*[Photo by Ella’s Dad.]*

Throughout history, around the world, people in every culture have enjoyed playing games of chance. Strangely, mathematicians did not begin to study chance and probability until the 17th century.

Skip to content
#
Probability

## Introduction to Probability

## Quotable: Politics

## Free Online Math for Middle School and Up

## Christmas Puzzle: The Grinch Bug

## Math Club: Counting 101

## Math Contest Tip Sheets

## Reading to Learn Math

## Puzzle: Random Blocks

## Confession: I Am Not Good at Math

## Math Quotes V: A Man Is Like a Fraction…

*[Photo by Ella’s Dad.]*

Throughout history, around the world, people in every culture have enjoyed playing games of chance. Strangely, mathematicians did not begin to study chance and probability until the 17th century.

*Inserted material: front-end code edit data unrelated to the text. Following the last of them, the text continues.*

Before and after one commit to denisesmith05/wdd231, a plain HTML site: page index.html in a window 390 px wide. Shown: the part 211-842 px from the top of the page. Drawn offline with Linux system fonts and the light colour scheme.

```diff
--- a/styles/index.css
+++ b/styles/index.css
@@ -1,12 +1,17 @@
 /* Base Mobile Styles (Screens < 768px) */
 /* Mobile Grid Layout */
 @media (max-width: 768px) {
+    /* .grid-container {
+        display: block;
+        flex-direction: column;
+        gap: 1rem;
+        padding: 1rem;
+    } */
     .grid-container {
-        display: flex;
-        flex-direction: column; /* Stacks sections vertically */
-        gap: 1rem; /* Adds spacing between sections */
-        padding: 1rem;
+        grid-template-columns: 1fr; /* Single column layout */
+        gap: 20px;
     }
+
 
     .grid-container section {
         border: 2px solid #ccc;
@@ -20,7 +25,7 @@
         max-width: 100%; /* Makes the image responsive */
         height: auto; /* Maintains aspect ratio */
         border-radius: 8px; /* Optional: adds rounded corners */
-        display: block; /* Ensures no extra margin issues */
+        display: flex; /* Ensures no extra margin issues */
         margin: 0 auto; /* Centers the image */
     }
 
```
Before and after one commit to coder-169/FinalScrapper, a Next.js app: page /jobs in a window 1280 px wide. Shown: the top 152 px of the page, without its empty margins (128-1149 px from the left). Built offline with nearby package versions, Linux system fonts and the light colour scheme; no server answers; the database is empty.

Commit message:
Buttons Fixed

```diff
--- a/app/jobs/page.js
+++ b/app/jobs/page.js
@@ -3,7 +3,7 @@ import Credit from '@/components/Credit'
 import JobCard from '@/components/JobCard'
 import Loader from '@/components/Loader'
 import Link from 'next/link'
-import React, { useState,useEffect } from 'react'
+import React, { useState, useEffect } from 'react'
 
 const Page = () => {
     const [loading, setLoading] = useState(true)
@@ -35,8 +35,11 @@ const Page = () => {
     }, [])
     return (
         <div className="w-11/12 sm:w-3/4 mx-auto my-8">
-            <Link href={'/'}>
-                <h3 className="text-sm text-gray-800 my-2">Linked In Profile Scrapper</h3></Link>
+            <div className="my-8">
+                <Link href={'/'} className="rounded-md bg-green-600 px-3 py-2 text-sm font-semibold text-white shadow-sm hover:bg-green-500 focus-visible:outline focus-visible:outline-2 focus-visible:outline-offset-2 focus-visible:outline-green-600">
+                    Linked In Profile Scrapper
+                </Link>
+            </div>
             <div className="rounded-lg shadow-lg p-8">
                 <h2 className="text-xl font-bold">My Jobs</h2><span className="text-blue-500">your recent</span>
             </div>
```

“Let’s give the governor a break,” says Williams College mathematician Edward Burger. “If nothing else, he’s encouraging math education.”

— Carl Bialik

Coincidental Obscenity Deemed Extremely Dubious

Want to help your kids learn math? Claim your free 24-page problem-solving booklet, and sign up to hear about new books, revisions, and sales or other promotions.

The Art of Problem Solving people recently announced their new Alcumus program, which provides online lessons on assorted math topics, including probability and combinatorics, which most math textbooks do not cover well, if at all.

Update October 2011:Alcumus currently complements our Introduction to Algebra, Introduction to Counting & Probability, Introduction to Number Theory, and Prealgebra textbooks, as well as our Algebra 1, Algebra 2, Introduction to Counting & Probability, Introduction to Number Theory, and Prealgebra 1 online courses. We expect to continue to expand topics in Alcumus.

I am signing up all my MathCounts students. If you’re a homeschooler, we would love to have you join us!

*[Photo by theogeo.]*

Christmas afternoon is a slow time at our house. How shall we while away the hours until the turkey is done? With math, of course!

Check out this puzzle from Blinkdagger.

*[Fature photo above by ThunderChild tm.]*

The last couple of weeks, in Math Club, we’ve been learning to count. My new set of MathCounts students have never heard of combinatorics, so we started at the very beginning:

- Counting and Probability I by Keone Hon
- Counting and Probability by Jason Batterson

Most of our math contest preparation consists of working lots and lots of old test problems. Occasionally, however, I put together a tip sheet summarizing a topic that my students have trouble remembering.

*[Photo by Betsssssy.]*

Do you ever take your kids’ math tests? It helps me remember what it is like to be a student. I push myself to work quickly, trying to finish in about 1/3 the allotted time, to mimic the pressure students feel. And whenever I do this, I find myself prone to the same stupid mistakes that students make.

Even teachers are human.

In this case, it was a multi-step word problem, a barrage of information to stumble through. In the middle of it all sat this statement:

…and there were 3/4 as many dragons as gryphons…

My eyes saw the words, but my mind heard it this way:

…and 3/4 of them were dragons…

What do you think — did I get the answer right? Of course not! Every little word in a math problem is important, and misreading even the smallest word can lead a student astray. My mental glitch encompassed several words, and my final tally of mythological creatures was correspondingly screwy.

But here is the more important question: *Can you explain the difference between these two statements?*

In the first section of George Lenchner’s Creative Problem Solving in School Mathematics, right after his obligatory obeisance to George Polya (see the third quote here), Lechner poses this problem. If you have seen it before, be patient — his point was much more than simply counting blocks.

A wooden cube that measures 3 cm along each edge is painted red. The painted cube is then cut into 1-cm cubes as shown above. How many of the 1-cm cubes do not have red paint on any face?

And then he challenges us as teachers:

Do you have any ideas for extending the problem?

If so, then jot them down.

This is strategically placed at the end of a right-hand page, and I was able to resist turning to read on. I came up with a list of 15 other questions that could have been asked — some of which will be used in future Alexandria Jones stories. Lechner wrote only seven elementary-level problems, and yet his list had at least two questions that I had not considered. How many can you come up with?

I want to tell you a story. Everyone likes a story, right? But at the heart of my story lies a confession that I am afraid will shock many readers. People assume that because I teach math, blog about math, give advice about math on internet forums, and present workshops about teaching math — because I do all this, I must be good at math.

Apply logic to that statement. The conclusion simply isn’t valid. …

**Update:** This post has moved.

Click here to read the new, expanded version

Want to help your kids learn math? Claim your free 24-page problem-solving booklet, and sign up to hear about new books, revisions, and sales or other promotions.

[Rescued from my old blog.]

The blackboard quotes for my math class have been a bit more philosophical the last few weeks:

A good problem should be more than a mere exercise; it should be challenging and not too easily solved by the student, and it should require some “dreaming” time.

—Howard Eves

An Introduction to the History of Mathematics